"We literally get hundreds of letters, cards, emails, posts on our Facebook page, from disgruntled consumers who are fed up with lousy packaging," said Tod Marks, Consumer Reports senior projects editor.
Gotcha number one: hard-to-open packages called "oysters."
"Several readers complained vehemently about the No-Touch Kitchen System from Lysol, saying it was basically impervious to every implement they could bring to the table," said Marks.
And freeing a Barbie doll isn't much easier.
"Trying to pull her out, can't do that," said Marks. "We've got those ties on the back going through her head. She's still stuck."
Another gotcha: "Downsizing."
For example, several Barbasol shaving cream cans are the same size. But one holds 11 ounces and the other holds 10 ounces. The company says: "a slightly reduced product volume, improved function." Ivory Soap bars used to weigh 4.5 ounces. Now it's just 4.
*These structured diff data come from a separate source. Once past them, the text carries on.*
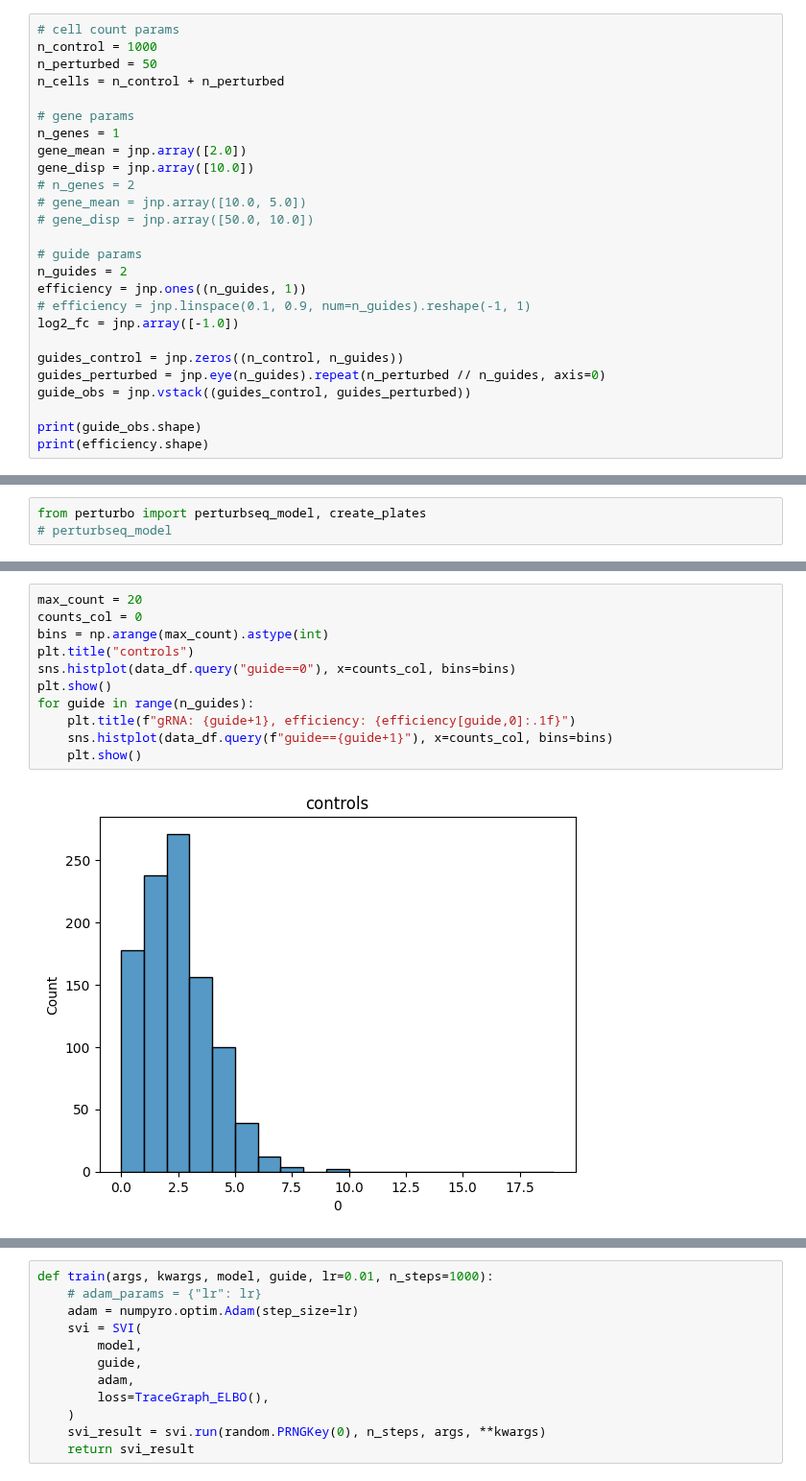
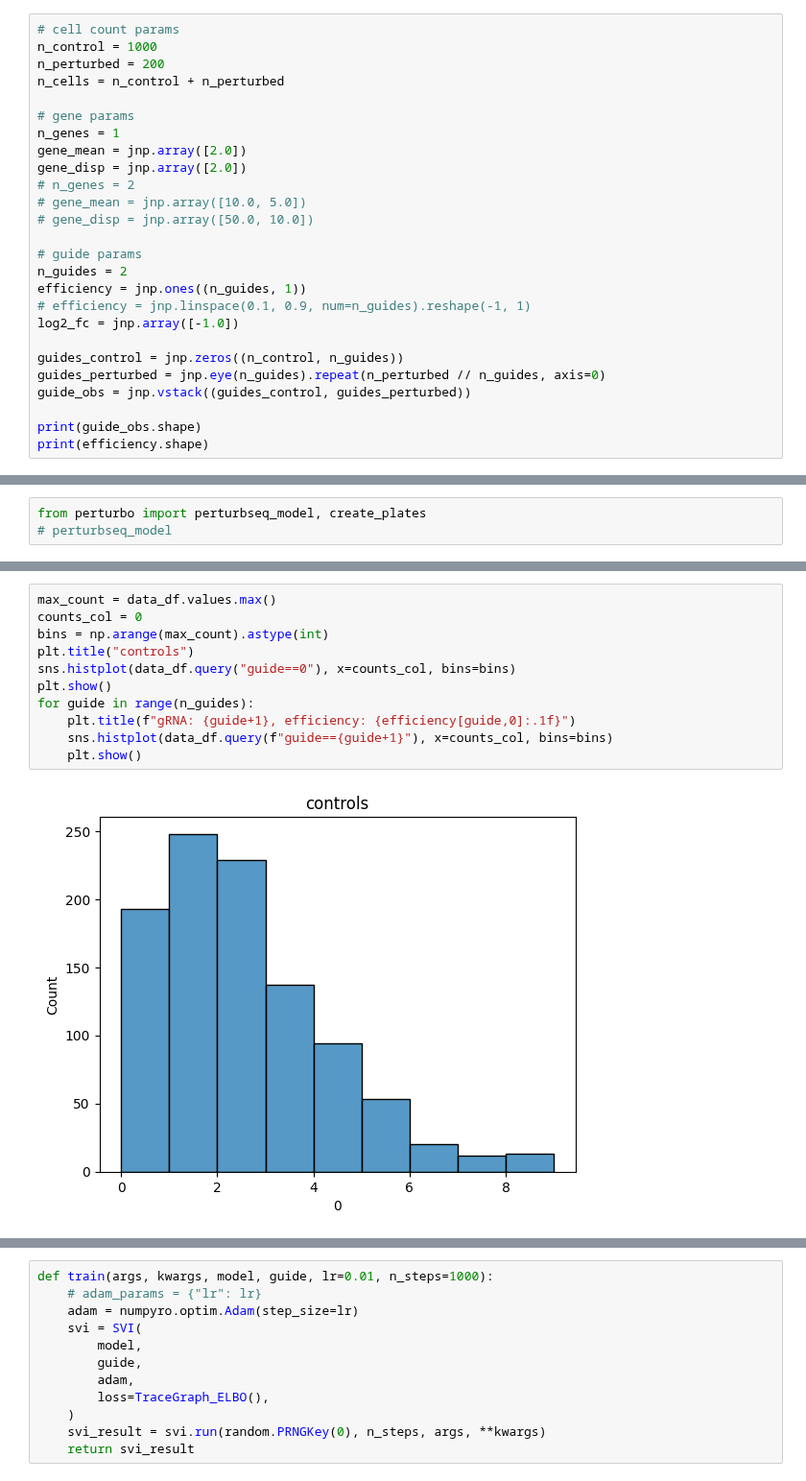
Before and after one commit to pinellolab/PerTurbo, a Jupyter notebook: docs/notebooks/PerTurbo_lite_jax.ipynb, the cells around one changed output, grey strips where cells are left out. Shown at 96% size. Saved outputs shown, nothing was run; the diff lists cells and outputs as text.

```diff
--- a/docs/notebooks/PerTurbo_lite_jax.ipynb
+++ b/docs/notebooks/PerTurbo_lite_jax.ipynb
@@ -30,13 +55,13 @@ numpyro.set_platform("cpu")
 # %%
 # cell count params
 n_control = 1000
-n_perturbed = 50
+n_perturbed = 200
 n_cells = n_control + n_perturbed
 
 # gene params
 n_genes = 1
 gene_mean = jnp.array([2.0])
-gene_disp = jnp.array([10.0])
+gene_disp = jnp.array([2.0])
 # n_genes = 2
 # gene_mean = jnp.array([10.0, 5.0])
 # gene_disp = jnp.array([50.0, 10.0])
@@ -150,13 +185,13 @@ gene_obs.shape
 # %%
-max_count = 20
+max_count = data_df.values.max()
 counts_col = 0
 bins = np.arange(max_count).astype(int)
 plt.title("controls")
 sns.histplot(data_df.query("guide==0"), x=counts_col, bins=bins)
 plt.show()
 for guide in range(n_guides):
     plt.title(f"gRNA: {guide+1}, efficiency: {efficiency[guide,0]:.1f}")
     sns.histplot(data_df.query(f"guide=={guide+1}"), x=counts_col, bins=bins)
     plt.show()
 # %% [output]
-[figure, old version]
+[figure, new version]
```
Also changed, not shown: parts of 26 cells of this notebook, 3 other files.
"They're keeping the price the same but giving you less for your money," said Marks. "Well gosh, that amounts to a price increase, if you ask me."
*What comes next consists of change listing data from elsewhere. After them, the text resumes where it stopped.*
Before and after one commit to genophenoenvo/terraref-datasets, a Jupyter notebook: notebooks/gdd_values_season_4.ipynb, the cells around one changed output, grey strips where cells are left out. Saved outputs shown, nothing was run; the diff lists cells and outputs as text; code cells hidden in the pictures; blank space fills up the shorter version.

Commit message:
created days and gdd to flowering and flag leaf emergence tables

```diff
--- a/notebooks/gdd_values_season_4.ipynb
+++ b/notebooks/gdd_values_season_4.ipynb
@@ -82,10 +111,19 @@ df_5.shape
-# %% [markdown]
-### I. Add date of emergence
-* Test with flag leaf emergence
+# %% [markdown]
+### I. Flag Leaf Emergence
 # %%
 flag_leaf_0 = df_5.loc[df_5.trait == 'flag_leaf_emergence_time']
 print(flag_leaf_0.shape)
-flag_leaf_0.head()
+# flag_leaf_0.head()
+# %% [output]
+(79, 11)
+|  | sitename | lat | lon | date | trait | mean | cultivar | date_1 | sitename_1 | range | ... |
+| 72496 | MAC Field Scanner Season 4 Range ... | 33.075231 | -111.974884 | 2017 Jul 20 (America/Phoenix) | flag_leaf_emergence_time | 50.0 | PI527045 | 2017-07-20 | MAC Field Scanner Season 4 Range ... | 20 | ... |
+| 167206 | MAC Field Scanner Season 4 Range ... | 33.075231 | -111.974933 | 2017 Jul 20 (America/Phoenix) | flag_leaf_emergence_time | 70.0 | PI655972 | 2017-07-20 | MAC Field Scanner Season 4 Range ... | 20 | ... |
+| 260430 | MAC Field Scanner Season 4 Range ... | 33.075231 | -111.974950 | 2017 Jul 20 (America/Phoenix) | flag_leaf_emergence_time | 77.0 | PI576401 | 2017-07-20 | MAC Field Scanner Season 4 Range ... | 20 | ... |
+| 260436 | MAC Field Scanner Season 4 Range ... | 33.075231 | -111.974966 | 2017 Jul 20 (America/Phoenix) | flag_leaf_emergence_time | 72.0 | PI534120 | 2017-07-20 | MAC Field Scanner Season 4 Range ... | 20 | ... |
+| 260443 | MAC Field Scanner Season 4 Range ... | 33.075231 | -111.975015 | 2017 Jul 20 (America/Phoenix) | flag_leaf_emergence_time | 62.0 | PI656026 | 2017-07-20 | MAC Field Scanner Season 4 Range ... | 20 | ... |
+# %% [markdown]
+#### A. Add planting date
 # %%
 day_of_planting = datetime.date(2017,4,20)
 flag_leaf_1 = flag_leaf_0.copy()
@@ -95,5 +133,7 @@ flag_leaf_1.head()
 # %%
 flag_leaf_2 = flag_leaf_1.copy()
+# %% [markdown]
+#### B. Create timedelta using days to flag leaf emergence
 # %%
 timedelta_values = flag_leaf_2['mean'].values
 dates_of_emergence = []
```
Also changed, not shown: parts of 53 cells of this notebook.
Then there's the "black hole": packages that make products look bigger than they are.
For example, a container of Velveeta Shells & Cheese seems to hold more than how much food is actually inside once you're done making it. The same holds for how little content is inside a box of Nice! Apricots.
"Companies spend roughly $130 billion a year on product packaging," said Marks. "Roughly 7 percent of a product's cost is in the packaging. So it's coming out of manufacturer's pockets, and it's coming out of consumers' pockets."
Consumer Reports contacted companies regarding the packaging complaints.
Lysol says scissors should be enough to open its soap dispenser. Mattel had no comment about Barbie packaging. Kraft says it leaves room for water in the Velveeta Shells & Cheese and that noodles expand. Ivory says its half-ounce bar soap reduction is due to increased production costs. Nice! Apricots said it will evaluate its product.